This option seems out of character for the young star. But an argument can be made it's in the best interest of Elliott and the Cowboys.
Elliott made it clear in a statement he tweeted after the ruling that he strongly disagrees with the NFL's decision. But he also acknowledged the distraction and disruption this has become for teammates and the Cowboys organization.
"I admit that I am far from perfect, but I plan to continue to work very hard, on and off the field, to mature and earn the great opportunity that I have been given,'' his statement read.
Once the league's investigation concluded that physical abuse had taken place between Elliott and Tiffany Thompson, a six-game suspension was in place. It remained at six games because Goodell found no mitigating circumstances to lower it.

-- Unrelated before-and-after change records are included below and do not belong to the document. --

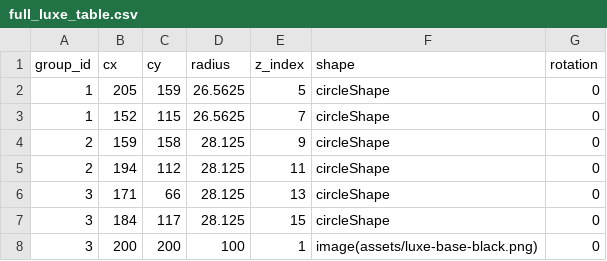
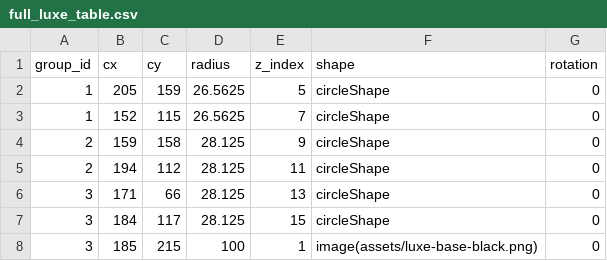
Before and after one commit to matthematician/KeyWe-Studio, a CSV file: assets/designs/full_luxe_table.csv, drawn as a sheet.

Commit message:
Think the ribbons are right?

```diff
--- a/assets/designs/full_luxe_table.csv
+++ b/assets/designs/full_luxe_table.csv
@@ -7,2 +7,2 @@ group_id,cx,cy,radius,z_index,shape,rotation
 3,184,117,28.125,15,circleShape,0
-3,200,200,100,1,image(assets/luxe-base-black.png),0
+3,185,215,100,1,image(assets/luxe-base-black.png),0
```
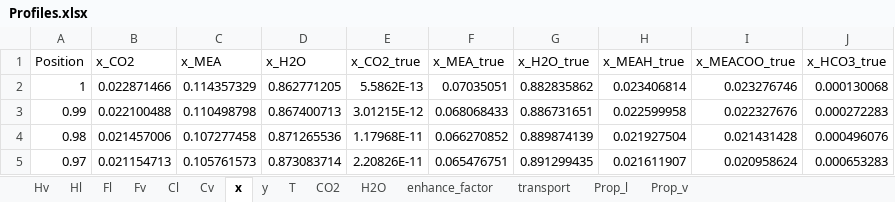
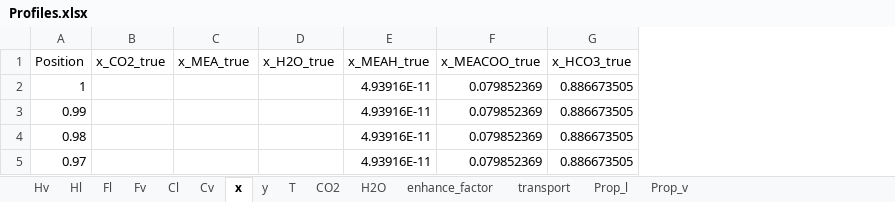
Before and after one commit to tannerpolley/MEA-Absorption-Column, an Excel workbook: MEA_Absorption_Column/data/Results/Profiles.xlsx, sheet x, drawn as a sheet; only a part is shown; values as stored, in another font and other column widths than the file's, no borders; removed rows and columns are numbered as before the commit, all else as after; the diff covers the shown part only; the diff names each change by its address in the sheet, - before the commit and + after, or states it on an @@ line.

```diff
--- a/MEA_Absorption_Column/data/Results/Profiles.xlsx (sheet x)
+++ b/MEA_Absorption_Column/data/Results/Profiles.xlsx (sheet x)
-column B (x_CO2), rows 2-5: 0.022871466 | 0.022100488 | 0.021457006 | 0.021154713
-column C (x_MEA), rows 2-5: 0.114357329 | 0.110498798 | 0.107277458 | 0.105761573
-column D (x_H2O), rows 2-5: 0.862771205 | 0.867400713 | 0.871265536 | 0.873083714
-B2 (x_CO2_true): 5.5862E-13
+B2 (x_CO2_true): (empty)
-C2 (x_MEA_true): 0.07035051
+C2 (x_MEA_true): (empty)
-D2 (x_H2O_true): 0.882835862
+D2 (x_H2O_true): (empty)
-E2 (x_MEAH_true): 0.023406814
+E2 (x_MEAH_true): 4.93916E-11
-F2 (x_MEACOO_true): 0.023276746
+F2 (x_MEACOO_true): 0.079852369
-G2 (x_HCO3_true): 0.000130068
+G2 (x_HCO3_true): 0.886673505
-B3 (x_CO2_true): 3.01215E-12
+B3 (x_CO2_true): (empty)
-C3 (x_MEA_true): 0.068068433
+C3 (x_MEA_true): (empty)
-D3 (x_H2O_true): 0.886731651
+D3 (x_H2O_true): (empty)
-E3 (x_MEAH_true): 0.022599958
+E3 (x_MEAH_true): 4.93916E-11
-F3 (x_MEACOO_true): 0.022327676
+F3 (x_MEACOO_true): 0.079852369
-G3 (x_HCO3_true): 0.000272283
+G3 (x_HCO3_true): 0.886673505
-B4 (x_CO2_true): 1.17968E-11
+B4 (x_CO2_true): (empty)
-C4 (x_MEA_true): 0.066270852
+C4 (x_MEA_true): (empty)
-D4 (x_H2O_true): 0.889874139
+D4 (x_H2O_true): (empty)
-E4 (x_MEAH_true): 0.021927504
+E4 (x_MEAH_true): 4.93916E-11
-F4 (x_MEACOO_true): 0.021431428
+F4 (x_MEACOO_true): 0.079852369
-G4 (x_HCO3_true): 0.000496076
+G4 (x_HCO3_true): 0.886673505
-B5 (x_CO2_true): 2.20826E-11
+B5 (x_CO2_true): (empty)
-C5 (x_MEA_true): 0.065476751
+C5 (x_MEA_true): (empty)
-D5 (x_H2O_true): 0.891299435
+D5 (x_H2O_true): (empty)
-E5 (x_MEAH_true): 0.021611907
+E5 (x_MEAH_true): 4.93916E-11
-F5 (x_MEACOO_true): 0.020958624
+F5 (x_MEACOO_true): 0.079852369
-G5 (x_HCO3_true): 0.000653283
+G5 (x_HCO3_true): 0.886673505
```
Also changed, not shown: 582 edited cells elsewhere in this sheet, sheet transport, sheet Prop_v, sheet CO2, sheet Cl, sheet Hv, sheet Hl, 8 more sheets, charts or pictures, 3 other files.
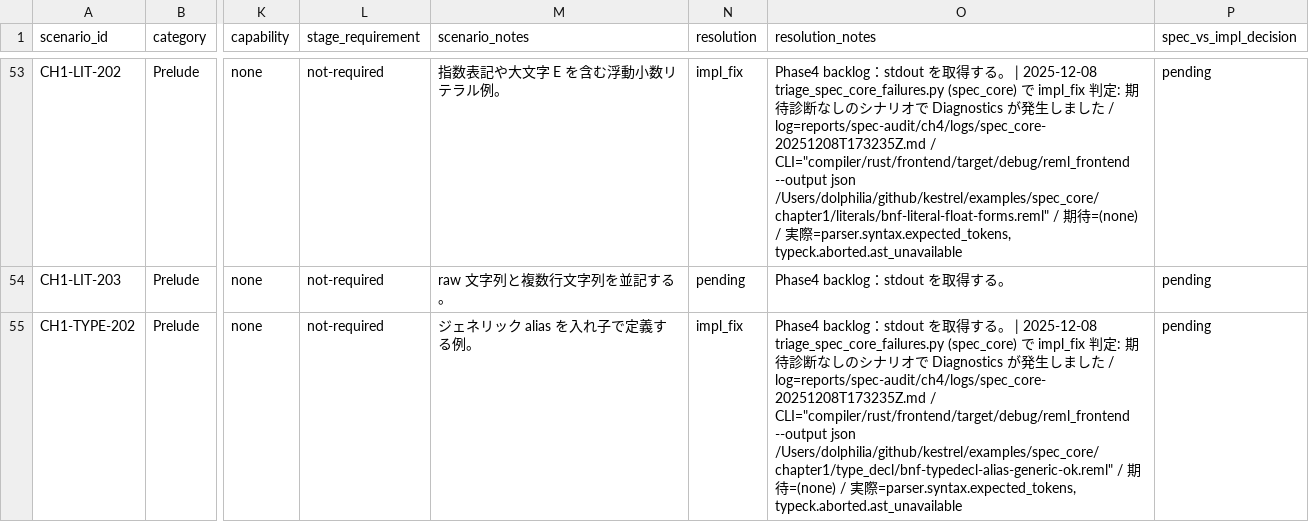
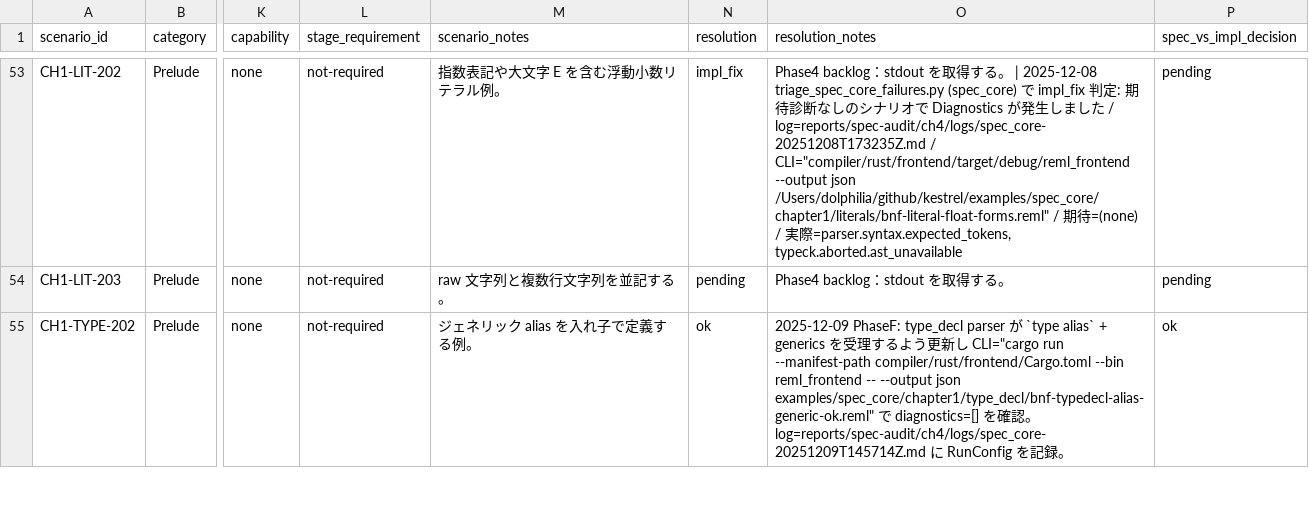
Before and after one commit to dolphilia/reml, a CSV file: docs/plans/bootstrap-roadmap/assets/phase4-scenario-matrix.csv, drawn as a sheet; only a part is shown, gaps mark what is left out; the diff covers the shown part only; the diff names each change by its address in the sheet, - before the commit and + after, or states it on an @@ line.

```diff
--- a/docs/plans/bootstrap-roadmap/assets/phase4-scenario-matrix.csv
+++ b/docs/plans/bootstrap-roadmap/assets/phase4-scenario-matrix.csv
-N55 (resolution): impl_fix
+N55 (resolution): ok
-O55 (resolution_notes): Phase4 backlog：stdout を取得する。 | 2025-12-08 triage_spec_core_failures.py (spec_core) で impl_fix 判定: 期待診断なしのシナリオで Diagnostics が発生しました / log=reports/spec-audit/ch4/logs/spec_core-20251208T173235Z.md / CLI="compiler/rust/frontend/target/debug/reml_frontend --output json /Users/dolphilia/github/kestrel/examples/spec_core/chapter1/type_decl/bnf-typedecl-alias-generic-ok.reml" / 期待=(none) / 実際=parser.syntax.expected_tokens, typeck.aborted.ast_unavailable
+O55 (resolution_notes): 2025-12-09 PhaseF: type_decl parser が `type alias` + generics を受理するよう更新し CLI="cargo run --manifest-path compiler/rust/frontend/Cargo.toml --bin reml_frontend -- --output json examples/spec_core/chapter1/type_decl/bnf-typedecl-alias-generic-ok.reml" で diagnostics=[] を確認。log=reports/spec-audit/ch4/logs/spec_core-20251209T145714Z.md に RunConfig を記録。
-P55 (spec_vs_impl_decision): pending
+P55 (spec_vs_impl_decision): ok
```
Also changed, not shown: 6 edited cells elsewhere in this file, 4 other files.
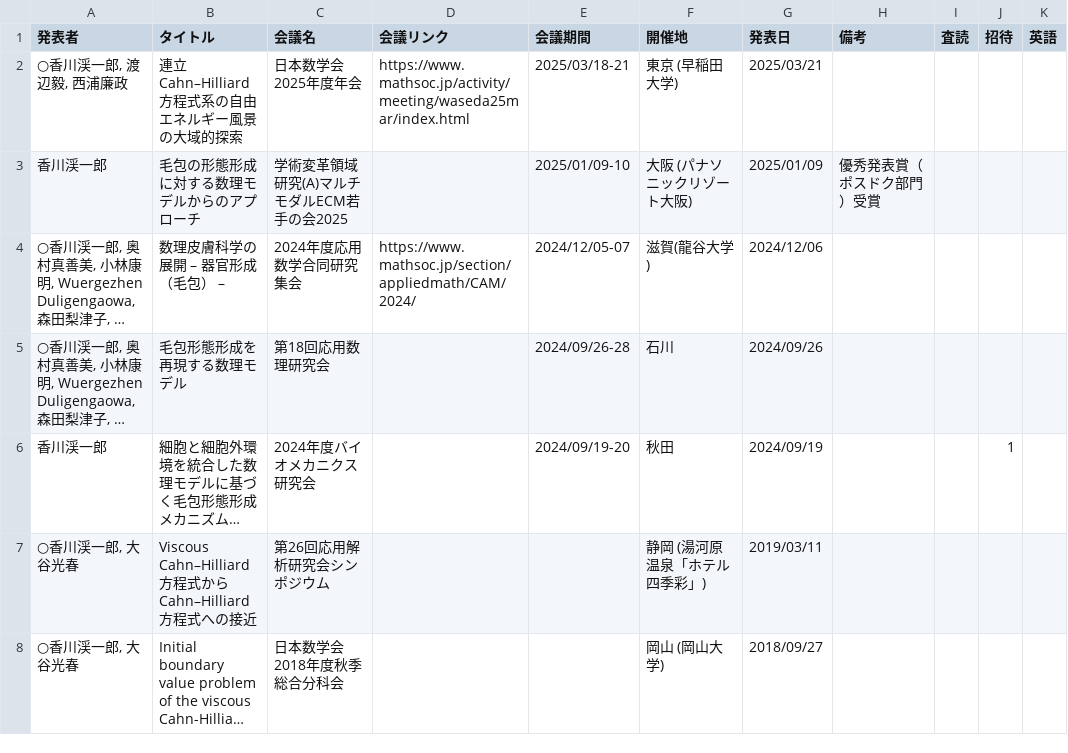
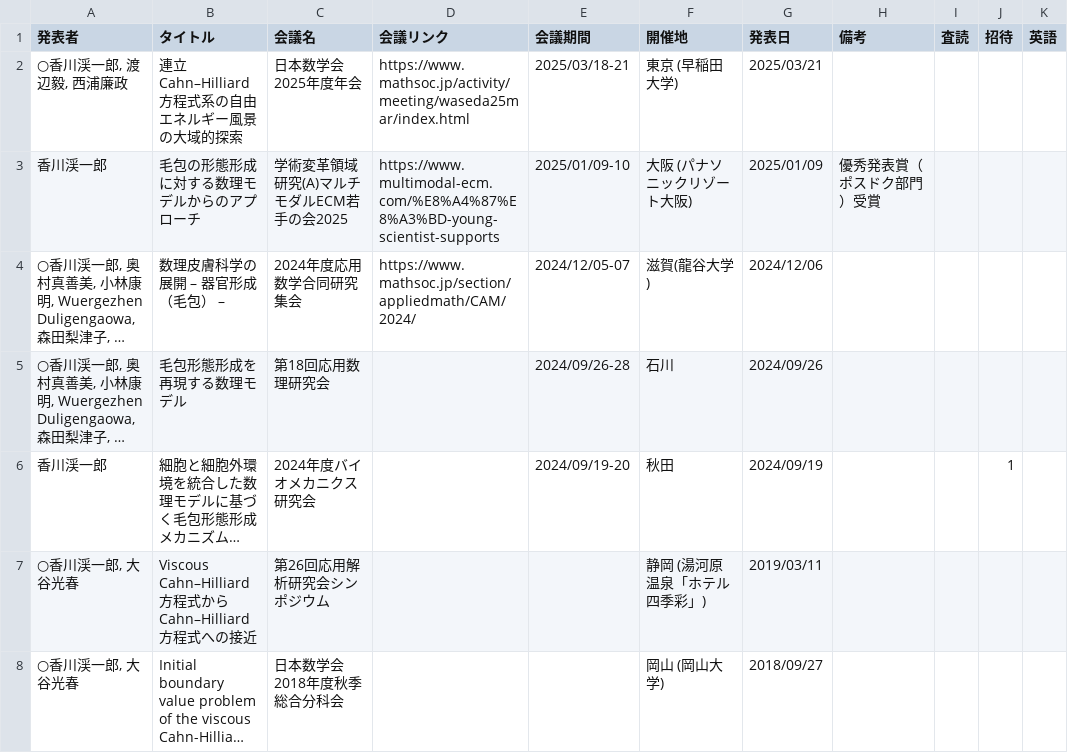
Before and after one commit to k16kgw/k16kgw.github.io, a CSV file: data/talks.csv, drawn as a sheet; only a part is shown; long unchanged cells end in …; the diff names each change by its address in the sheet, - before the commit and + after, or states it on an @@ line.

Commit message:
update talks.csv

```diff
--- a/data/talks.csv
+++ b/data/talks.csv
-D3 (会議リンク): (empty)
+D3 (会議リンク): https://www.multimodal-ecm.com/%E8%A4%87%E8%A3%BD-young-scientist-supports
```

If Elliott genuinely expresses the attitude he displayed on Twitter during his appeal, it could mitigate or lower his suspension.
Despite what many fans feel, the league is not out to get Elliott any more than it was Brady. The rancor surrounding these actions isn't good for any of the parties involved. But if you're somehow convinced the NFL wants to pile on Elliott and the Cowboys, consider this:
Brian McCarthy, vice president of communication, said Saturday that the league's investigation into Elliott's alleged involvement in a July 16 bar fight is closed. This is significant because a letter sent to the running back after his suspension states he "must have no further adverse involvement with law enforcement, and must not commit any additional violations of league policies." The letter outlines that an additional violation "of this nature may result in your suspension or potential banishment from the NFL."
No longer having this hang over Elliott's head could, even if it's in a small way, improve the dynamics of his dealings with the league office.
Elliott's representatives have said the NFL's findings are "replete with factual inaccuracies and erroneous conclusions." They vowed to present "a slew of additional credible and controverting evidence" in the coming weeks to make their case.
But again, how far will they push it? Brady's saga unfolded over 14 months. Elliott's has already been going on for 13 months.
Is it in anyone's best interest to extend it with an injunction through the rest of this year and potentially beyond?
FEATURED PHOTO: Dallas Cowboys running back Ezekiel Elliott (21) looks up as the national anthem is sung before the start of play in a preseason game between the Dallas Cowboys and Los Angeles Rams on Saturday in Los Angeles. (Vernon Bryant/The Dallas Morning News)